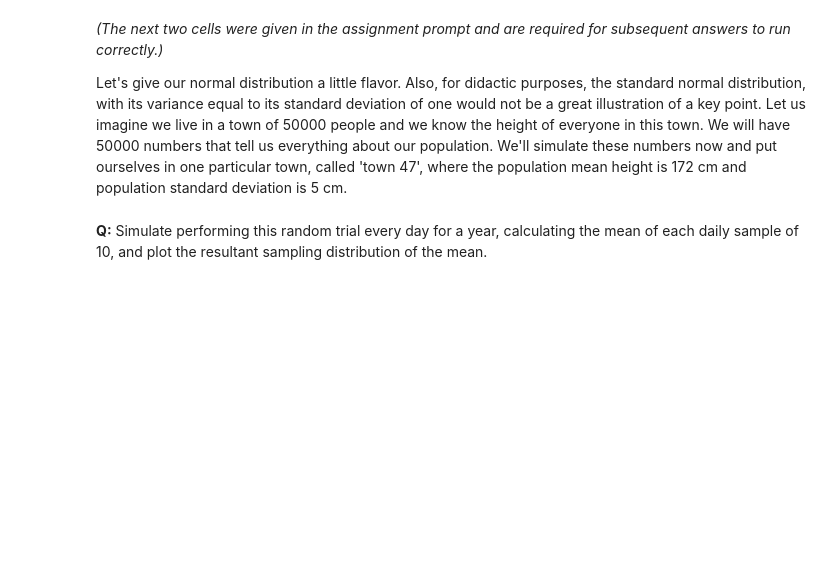
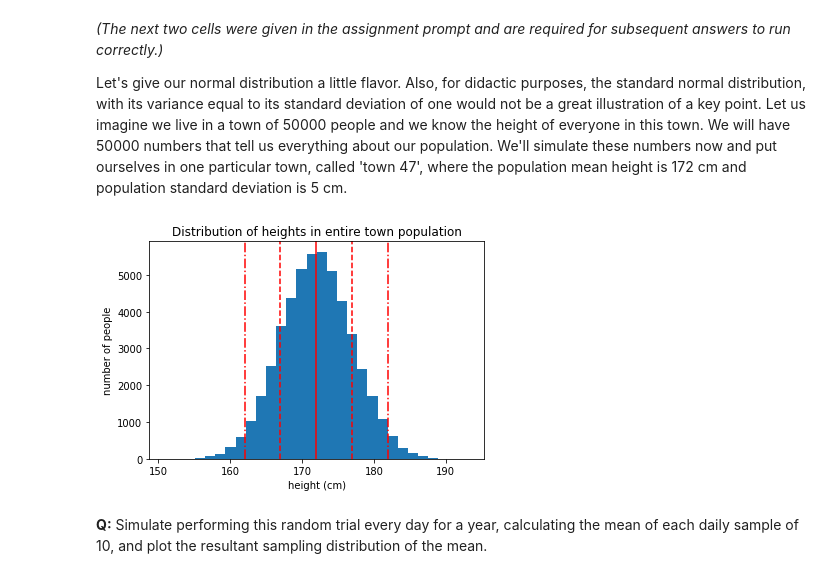
Before and after one commit to jefftrevino/Springboard, a Jupyter notebook: stats_mini_projects/frequentist/trevino_frequentist_1a.ipynb, the cells around one changed output. Saved outputs shown, nothing was run; the diff lists cells and outputs as text; code cells hidden in the pictures; blank space fills up the shorter version.

```diff
--- a/stats_mini_projects/frequentist/trevino_frequentist_1a.ipynb
+++ b/stats_mini_projects/frequentist/trevino_frequentist_1a.ipynb
@@ -90,6 +90,18 @@ Let's give our normal distribution a little flavor. Also, for didactic purposes,
 # %%
 seed(47)
 pop_heights = norm.rvs(172, 5, size=50000)
+# %%
+_ = plt.hist(pop_heights, bins=30)
+_ = plt.xlabel('height (cm)')
+_ = plt.ylabel('number of people')
+_ = plt.title('Distribution of heights in entire town population')
+_ = plt.axvline(172, color='r')
+_ = plt.axvline(172+5, color='r', linestyle='--')
+_ = plt.axvline(172-5, color='r', linestyle='--')
+_ = plt.axvline(172+10, color='r', linestyle='-.')
+_ = plt.axvline(172-10, color='r', linestyle='-.')
+# %% [output]
+[figure, added]
 # %%
 def townsfolk_sampler(n):
     return np.random.choice(pop_heights, n)
```
Also changed, not shown: parts of 3 cells of this notebook.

· · · ·

Exercise aim: Give the listing again word for word. Skip any pictures.

Solved problem:
Before and after one commit to jefftrevino/Springboard, a Jupyter notebook: stats_mini_projects/frequentist/trevino_frequentist_1a.ipynb, the cells around one changed output. Saved outputs shown, nothing was run; the diff lists cells and outputs as text; code cells hidden in the pictures; blank space fills up the shorter version.

```diff
--- a/stats_mini_projects/frequentist/trevino_frequentist_1a.ipynb
+++ b/stats_mini_projects/frequentist/trevino_frequentist_1a.ipynb
@@ -90,6 +90,18 @@ Let's give our normal distribution a little flavor. Also, for didactic purposes,
 # %%
 seed(47)
 pop_heights = norm.rvs(172, 5, size=50000)
+# %%
+_ = plt.hist(pop_heights, bins=30)
+_ = plt.xlabel('height (cm)')
+_ = plt.ylabel('number of people')
+_ = plt.title('Distribution of heights in entire town population')
+_ = plt.axvline(172, color='r')
+_ = plt.axvline(172+5, color='r', linestyle='--')
+_ = plt.axvline(172-5, color='r', linestyle='--')
+_ = plt.axvline(172+10, color='r', linestyle='-.')
+_ = plt.axvline(172-10, color='r', linestyle='-.')
+# %% [output]
+[figure, added]
 # %%
 def townsfolk_sampler(n):
     return np.random.choice(pop_heights, n)
```
Also changed, not shown: parts of 3 cells of this notebook.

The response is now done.